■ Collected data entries
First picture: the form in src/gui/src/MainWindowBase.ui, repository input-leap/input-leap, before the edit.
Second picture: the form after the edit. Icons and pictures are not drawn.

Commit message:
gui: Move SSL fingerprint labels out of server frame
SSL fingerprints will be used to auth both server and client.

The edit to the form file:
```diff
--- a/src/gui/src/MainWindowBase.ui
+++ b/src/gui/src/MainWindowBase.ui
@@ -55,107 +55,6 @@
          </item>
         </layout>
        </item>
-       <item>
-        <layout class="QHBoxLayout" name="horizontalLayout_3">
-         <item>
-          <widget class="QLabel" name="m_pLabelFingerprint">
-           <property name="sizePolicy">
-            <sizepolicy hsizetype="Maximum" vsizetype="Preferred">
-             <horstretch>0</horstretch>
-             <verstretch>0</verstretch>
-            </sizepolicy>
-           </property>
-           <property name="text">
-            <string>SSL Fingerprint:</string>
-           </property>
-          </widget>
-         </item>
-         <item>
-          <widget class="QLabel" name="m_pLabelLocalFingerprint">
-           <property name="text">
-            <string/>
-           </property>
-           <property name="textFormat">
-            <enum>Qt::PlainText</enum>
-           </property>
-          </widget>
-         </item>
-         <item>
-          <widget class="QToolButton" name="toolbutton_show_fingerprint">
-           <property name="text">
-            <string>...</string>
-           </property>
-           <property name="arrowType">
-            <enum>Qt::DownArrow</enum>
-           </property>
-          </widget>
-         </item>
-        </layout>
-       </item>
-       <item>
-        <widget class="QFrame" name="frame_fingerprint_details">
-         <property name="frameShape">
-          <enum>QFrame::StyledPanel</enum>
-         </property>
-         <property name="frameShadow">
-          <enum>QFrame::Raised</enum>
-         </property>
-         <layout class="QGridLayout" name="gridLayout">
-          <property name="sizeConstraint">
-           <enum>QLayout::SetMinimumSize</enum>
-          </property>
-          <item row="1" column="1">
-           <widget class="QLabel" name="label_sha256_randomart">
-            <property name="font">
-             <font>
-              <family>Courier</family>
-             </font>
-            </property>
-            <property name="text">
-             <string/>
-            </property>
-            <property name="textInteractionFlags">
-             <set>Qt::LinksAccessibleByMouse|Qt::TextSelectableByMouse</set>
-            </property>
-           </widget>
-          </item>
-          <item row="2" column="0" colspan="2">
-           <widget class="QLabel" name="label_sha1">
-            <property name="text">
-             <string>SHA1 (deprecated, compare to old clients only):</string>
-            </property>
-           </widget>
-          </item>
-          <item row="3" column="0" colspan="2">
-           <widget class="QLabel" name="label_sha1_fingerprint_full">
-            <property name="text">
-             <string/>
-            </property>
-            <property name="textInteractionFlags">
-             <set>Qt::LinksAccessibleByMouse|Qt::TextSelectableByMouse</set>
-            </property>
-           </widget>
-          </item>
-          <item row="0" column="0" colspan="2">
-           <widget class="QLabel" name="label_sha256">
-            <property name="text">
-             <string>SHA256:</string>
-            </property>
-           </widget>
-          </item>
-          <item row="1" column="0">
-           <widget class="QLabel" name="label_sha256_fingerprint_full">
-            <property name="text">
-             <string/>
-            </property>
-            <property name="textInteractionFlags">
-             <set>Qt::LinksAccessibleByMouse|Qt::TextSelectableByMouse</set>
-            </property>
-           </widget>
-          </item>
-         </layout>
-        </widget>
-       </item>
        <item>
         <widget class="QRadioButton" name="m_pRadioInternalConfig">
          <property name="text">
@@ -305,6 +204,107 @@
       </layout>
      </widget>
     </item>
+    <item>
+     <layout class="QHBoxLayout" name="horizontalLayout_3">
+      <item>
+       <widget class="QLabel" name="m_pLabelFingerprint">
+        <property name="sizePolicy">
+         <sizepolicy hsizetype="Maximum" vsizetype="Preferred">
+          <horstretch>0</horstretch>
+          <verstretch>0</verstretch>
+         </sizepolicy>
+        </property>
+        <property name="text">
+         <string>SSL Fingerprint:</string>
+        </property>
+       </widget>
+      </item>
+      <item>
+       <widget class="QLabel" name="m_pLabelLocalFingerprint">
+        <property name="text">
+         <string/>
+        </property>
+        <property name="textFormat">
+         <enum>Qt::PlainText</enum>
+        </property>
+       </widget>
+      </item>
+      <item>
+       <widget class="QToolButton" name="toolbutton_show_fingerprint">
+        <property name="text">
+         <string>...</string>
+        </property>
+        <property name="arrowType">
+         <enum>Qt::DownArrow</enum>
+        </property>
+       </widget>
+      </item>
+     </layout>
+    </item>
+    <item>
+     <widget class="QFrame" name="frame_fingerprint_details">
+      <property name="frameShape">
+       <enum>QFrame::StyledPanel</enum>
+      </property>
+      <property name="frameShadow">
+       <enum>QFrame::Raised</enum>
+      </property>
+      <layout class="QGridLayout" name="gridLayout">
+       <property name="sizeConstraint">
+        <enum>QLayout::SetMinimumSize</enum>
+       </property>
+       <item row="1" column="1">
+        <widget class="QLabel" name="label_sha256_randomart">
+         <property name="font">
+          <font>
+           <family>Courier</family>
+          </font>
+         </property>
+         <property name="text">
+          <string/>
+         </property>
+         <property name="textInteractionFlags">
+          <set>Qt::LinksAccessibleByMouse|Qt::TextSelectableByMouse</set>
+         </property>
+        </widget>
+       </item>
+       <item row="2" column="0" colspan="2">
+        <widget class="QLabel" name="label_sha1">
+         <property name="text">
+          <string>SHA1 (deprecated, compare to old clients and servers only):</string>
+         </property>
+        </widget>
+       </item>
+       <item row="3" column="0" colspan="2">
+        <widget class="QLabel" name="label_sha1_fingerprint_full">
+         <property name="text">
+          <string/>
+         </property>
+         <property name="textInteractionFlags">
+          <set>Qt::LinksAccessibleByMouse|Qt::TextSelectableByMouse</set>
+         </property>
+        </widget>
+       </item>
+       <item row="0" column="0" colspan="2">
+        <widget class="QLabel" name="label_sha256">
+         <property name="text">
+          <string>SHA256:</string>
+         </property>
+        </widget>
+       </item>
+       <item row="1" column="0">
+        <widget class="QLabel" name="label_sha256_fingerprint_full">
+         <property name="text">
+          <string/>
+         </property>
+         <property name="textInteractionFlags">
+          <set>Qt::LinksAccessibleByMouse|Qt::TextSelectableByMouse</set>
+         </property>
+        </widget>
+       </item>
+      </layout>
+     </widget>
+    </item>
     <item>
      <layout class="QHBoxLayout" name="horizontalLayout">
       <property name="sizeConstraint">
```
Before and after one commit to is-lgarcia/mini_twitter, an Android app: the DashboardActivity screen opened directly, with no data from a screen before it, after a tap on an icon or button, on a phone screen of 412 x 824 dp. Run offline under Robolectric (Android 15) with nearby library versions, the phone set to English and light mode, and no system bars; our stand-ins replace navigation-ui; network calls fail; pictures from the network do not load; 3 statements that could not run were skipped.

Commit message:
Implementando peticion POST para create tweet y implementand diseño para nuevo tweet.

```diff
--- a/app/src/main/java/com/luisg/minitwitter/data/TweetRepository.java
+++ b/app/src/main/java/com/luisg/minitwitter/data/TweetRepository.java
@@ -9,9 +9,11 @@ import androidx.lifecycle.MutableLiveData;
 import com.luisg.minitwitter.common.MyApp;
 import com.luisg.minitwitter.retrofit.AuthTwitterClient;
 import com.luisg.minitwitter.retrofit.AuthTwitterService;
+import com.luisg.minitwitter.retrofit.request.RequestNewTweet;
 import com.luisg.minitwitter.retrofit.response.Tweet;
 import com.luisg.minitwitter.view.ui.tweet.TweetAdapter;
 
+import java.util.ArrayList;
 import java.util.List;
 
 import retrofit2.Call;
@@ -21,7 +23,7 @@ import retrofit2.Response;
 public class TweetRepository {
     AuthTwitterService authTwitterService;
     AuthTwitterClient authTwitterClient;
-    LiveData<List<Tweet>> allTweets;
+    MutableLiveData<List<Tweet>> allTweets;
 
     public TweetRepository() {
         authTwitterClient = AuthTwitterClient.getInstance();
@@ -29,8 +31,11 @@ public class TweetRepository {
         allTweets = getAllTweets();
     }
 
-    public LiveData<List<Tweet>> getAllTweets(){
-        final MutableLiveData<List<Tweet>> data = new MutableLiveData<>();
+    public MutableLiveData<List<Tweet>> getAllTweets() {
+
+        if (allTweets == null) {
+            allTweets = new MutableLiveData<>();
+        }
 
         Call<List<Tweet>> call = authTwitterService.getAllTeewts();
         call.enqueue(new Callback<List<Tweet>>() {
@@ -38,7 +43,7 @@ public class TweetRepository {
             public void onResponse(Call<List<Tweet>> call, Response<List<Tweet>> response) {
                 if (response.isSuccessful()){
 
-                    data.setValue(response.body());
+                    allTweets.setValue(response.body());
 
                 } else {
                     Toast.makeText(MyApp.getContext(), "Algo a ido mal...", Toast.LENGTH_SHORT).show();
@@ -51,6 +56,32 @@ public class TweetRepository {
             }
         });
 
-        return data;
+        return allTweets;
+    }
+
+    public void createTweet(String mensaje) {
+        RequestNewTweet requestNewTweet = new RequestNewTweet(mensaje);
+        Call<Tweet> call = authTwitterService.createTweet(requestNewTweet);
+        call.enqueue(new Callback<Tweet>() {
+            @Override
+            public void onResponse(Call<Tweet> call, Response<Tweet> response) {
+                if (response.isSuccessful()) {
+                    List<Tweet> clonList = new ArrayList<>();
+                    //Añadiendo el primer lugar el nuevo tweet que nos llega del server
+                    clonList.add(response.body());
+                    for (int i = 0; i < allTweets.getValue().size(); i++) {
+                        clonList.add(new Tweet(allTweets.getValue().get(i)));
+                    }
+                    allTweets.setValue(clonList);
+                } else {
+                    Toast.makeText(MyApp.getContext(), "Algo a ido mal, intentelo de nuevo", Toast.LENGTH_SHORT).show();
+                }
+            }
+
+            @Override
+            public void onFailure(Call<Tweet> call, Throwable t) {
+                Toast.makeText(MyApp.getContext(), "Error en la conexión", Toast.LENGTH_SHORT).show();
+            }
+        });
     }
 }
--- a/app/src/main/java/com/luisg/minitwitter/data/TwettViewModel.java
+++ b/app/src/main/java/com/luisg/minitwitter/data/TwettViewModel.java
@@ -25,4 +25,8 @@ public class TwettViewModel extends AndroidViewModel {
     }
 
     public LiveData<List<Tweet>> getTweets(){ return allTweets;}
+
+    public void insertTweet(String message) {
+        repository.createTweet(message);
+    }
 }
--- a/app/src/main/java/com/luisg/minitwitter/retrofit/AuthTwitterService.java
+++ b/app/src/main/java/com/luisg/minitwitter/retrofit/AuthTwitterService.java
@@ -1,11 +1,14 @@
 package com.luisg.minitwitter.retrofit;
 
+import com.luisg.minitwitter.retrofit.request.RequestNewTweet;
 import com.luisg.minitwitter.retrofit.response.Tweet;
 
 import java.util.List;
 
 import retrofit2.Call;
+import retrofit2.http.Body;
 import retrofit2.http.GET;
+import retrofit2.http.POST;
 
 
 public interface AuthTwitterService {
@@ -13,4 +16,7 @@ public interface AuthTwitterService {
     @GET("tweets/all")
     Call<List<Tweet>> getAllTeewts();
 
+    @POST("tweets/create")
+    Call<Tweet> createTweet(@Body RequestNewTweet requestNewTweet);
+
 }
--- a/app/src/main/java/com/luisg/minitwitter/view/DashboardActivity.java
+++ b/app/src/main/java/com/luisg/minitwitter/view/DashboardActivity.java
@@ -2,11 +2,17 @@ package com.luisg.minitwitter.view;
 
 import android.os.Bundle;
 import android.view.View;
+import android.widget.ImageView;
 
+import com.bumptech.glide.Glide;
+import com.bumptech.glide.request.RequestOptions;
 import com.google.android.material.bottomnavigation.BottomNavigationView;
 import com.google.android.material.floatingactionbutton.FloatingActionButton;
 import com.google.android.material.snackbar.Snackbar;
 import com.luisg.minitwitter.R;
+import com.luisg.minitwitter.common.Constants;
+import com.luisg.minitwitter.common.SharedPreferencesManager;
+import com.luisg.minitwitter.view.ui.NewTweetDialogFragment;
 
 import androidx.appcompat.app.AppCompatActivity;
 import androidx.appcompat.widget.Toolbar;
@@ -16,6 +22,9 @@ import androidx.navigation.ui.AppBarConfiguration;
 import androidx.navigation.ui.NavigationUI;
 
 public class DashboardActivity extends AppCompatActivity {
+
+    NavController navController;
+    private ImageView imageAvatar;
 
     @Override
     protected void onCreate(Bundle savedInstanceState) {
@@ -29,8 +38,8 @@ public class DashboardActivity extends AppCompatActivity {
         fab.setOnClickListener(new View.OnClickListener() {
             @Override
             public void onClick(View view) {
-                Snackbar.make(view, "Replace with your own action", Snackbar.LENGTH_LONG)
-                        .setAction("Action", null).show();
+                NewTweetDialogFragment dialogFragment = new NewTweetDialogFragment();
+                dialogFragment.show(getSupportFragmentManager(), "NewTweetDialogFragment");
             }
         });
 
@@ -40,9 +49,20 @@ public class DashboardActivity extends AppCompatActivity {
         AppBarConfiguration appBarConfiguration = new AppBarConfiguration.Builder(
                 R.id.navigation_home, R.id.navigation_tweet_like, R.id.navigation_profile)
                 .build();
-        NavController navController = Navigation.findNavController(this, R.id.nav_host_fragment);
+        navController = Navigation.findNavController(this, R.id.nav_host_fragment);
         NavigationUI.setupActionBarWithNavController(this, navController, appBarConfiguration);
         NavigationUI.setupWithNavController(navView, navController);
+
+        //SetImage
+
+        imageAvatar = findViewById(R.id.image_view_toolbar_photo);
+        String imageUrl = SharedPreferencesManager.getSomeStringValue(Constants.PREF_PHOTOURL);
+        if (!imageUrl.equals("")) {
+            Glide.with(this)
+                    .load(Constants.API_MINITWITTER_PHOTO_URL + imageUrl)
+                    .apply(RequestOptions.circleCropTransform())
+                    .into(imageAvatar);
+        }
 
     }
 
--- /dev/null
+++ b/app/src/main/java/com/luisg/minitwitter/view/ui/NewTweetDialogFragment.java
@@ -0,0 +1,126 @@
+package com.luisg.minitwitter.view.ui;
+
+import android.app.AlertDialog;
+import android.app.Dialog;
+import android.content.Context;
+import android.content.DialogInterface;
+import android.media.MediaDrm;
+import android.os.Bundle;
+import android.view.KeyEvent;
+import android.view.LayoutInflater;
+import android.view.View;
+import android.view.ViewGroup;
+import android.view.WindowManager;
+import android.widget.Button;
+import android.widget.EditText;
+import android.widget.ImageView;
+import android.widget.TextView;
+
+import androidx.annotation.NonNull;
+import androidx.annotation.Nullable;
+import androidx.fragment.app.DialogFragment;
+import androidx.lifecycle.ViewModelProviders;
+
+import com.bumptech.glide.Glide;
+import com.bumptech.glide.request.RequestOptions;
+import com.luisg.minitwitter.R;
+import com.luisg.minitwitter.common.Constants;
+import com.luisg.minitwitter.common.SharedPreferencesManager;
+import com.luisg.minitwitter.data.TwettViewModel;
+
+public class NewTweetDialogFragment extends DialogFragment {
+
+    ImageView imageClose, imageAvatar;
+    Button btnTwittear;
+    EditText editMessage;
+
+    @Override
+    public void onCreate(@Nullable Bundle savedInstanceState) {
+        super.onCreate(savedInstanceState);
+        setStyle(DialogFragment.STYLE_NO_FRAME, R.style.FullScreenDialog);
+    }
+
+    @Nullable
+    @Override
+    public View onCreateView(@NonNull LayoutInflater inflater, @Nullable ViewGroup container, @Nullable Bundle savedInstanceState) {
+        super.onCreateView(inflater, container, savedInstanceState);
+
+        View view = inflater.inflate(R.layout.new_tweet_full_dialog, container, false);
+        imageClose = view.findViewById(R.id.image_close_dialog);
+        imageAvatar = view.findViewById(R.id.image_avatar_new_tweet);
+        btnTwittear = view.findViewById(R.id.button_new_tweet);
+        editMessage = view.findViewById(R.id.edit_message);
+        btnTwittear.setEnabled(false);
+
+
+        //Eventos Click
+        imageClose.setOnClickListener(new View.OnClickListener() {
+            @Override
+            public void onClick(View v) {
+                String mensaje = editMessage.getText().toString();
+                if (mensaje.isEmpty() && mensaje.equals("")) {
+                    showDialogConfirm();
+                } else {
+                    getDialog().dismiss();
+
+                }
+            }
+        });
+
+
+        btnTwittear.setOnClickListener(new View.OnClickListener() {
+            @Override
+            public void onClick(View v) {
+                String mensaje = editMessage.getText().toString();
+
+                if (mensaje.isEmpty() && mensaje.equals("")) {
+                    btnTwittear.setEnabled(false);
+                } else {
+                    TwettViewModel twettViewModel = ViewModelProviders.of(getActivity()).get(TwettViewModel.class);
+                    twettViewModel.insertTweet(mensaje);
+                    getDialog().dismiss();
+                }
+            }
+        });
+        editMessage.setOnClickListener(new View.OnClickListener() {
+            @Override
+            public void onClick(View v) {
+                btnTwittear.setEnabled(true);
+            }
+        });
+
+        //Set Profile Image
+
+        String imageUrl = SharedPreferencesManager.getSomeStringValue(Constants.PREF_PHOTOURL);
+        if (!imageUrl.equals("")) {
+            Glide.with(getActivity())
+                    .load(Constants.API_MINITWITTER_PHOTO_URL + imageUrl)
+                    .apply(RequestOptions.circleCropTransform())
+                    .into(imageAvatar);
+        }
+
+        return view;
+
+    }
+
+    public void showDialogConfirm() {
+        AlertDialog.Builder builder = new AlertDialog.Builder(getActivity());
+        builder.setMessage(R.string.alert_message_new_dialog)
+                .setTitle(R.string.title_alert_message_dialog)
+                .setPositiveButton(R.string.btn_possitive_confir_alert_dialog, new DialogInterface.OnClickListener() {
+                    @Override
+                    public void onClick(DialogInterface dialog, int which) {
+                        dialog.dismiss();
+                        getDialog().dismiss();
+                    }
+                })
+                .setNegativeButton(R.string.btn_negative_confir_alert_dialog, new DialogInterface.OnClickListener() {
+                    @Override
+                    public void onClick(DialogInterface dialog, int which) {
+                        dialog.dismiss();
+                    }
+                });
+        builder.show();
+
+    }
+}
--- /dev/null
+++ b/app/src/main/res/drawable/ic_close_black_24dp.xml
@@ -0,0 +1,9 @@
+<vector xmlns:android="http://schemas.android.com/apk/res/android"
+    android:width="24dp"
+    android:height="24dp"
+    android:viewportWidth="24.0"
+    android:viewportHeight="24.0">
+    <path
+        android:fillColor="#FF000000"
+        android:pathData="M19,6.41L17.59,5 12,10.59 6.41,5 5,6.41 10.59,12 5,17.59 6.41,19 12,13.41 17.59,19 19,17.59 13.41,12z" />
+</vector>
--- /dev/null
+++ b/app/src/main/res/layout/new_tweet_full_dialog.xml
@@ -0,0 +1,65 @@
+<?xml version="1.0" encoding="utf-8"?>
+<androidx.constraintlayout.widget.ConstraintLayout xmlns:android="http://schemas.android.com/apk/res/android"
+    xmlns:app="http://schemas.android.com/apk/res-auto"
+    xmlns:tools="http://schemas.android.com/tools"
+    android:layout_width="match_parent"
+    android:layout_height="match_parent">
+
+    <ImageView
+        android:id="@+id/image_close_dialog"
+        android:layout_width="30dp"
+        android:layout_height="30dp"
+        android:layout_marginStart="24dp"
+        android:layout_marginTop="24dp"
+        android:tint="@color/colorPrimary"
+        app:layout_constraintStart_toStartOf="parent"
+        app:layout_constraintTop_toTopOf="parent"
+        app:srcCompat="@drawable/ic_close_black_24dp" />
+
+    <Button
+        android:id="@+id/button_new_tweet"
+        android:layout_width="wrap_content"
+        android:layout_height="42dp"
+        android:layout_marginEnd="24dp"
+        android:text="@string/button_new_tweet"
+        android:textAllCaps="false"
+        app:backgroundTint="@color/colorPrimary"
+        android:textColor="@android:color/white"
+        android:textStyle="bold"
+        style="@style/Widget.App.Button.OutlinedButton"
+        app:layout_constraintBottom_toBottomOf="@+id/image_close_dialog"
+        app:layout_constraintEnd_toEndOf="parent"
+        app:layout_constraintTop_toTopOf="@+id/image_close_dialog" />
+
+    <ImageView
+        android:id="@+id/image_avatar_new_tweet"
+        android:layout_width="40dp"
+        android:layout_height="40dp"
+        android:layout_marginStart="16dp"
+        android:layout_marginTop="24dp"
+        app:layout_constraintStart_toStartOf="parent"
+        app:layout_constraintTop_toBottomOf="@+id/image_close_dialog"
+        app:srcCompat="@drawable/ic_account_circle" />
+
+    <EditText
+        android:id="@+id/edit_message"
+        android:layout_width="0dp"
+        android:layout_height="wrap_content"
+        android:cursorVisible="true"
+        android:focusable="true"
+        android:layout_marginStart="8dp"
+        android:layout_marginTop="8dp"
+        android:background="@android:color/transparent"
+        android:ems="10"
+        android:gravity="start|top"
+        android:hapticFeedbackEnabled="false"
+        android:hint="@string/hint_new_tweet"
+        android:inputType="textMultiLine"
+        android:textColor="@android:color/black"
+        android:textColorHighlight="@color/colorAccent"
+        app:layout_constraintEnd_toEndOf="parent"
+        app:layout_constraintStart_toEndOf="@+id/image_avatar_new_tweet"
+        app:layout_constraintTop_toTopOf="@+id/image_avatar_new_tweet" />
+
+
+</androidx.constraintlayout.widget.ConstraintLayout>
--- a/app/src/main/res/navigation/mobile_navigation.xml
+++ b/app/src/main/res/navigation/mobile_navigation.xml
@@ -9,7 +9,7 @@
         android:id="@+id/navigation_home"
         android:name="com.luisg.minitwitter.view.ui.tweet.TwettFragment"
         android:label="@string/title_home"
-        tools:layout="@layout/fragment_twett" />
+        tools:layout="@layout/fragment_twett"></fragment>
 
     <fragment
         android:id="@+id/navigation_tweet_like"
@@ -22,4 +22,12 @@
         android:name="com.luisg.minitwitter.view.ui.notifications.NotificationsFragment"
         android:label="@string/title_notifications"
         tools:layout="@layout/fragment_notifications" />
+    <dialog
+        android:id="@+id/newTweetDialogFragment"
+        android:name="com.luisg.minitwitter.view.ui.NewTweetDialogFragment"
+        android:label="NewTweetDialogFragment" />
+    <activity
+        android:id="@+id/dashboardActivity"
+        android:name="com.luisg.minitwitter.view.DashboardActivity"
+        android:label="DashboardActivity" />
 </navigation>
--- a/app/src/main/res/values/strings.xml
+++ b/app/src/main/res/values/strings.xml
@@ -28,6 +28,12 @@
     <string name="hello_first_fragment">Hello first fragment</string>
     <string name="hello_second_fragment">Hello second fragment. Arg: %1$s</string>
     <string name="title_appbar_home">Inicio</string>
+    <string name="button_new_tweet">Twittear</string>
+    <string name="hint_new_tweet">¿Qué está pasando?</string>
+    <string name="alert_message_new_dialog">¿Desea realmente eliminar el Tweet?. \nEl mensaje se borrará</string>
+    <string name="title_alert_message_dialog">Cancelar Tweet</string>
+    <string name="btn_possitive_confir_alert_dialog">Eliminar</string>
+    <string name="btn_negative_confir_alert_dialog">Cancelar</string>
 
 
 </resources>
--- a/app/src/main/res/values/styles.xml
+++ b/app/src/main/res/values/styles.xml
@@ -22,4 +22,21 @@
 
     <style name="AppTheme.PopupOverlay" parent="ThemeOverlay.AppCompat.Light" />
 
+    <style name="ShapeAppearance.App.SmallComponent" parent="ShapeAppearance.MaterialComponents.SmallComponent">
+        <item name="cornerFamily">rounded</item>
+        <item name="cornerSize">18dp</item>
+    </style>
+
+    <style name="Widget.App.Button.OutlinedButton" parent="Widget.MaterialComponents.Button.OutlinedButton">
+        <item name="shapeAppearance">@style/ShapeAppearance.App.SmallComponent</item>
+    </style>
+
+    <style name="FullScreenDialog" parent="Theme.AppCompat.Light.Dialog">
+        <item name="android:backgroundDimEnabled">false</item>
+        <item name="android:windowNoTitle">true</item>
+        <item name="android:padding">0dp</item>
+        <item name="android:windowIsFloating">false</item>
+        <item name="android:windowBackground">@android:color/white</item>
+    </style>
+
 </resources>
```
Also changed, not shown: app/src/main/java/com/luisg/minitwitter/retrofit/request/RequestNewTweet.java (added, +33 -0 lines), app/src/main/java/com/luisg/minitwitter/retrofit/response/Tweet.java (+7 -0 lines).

■ Work item
Check every line above for the string "column" and copy those that have it.

■ Task output
-          <item row="1" column="1">
-          <item row="2" column="0" colspan="2">
-          <item row="3" column="0" colspan="2">
-          <item row="0" column="0" colspan="2">
-          <item row="1" column="0">
+       <item row="1" column="1">
+       <item row="2" column="0" colspan="2">
+       <item row="3" column="0" colspan="2">
+       <item row="0" column="0" colspan="2">
+       <item row="1" column="0">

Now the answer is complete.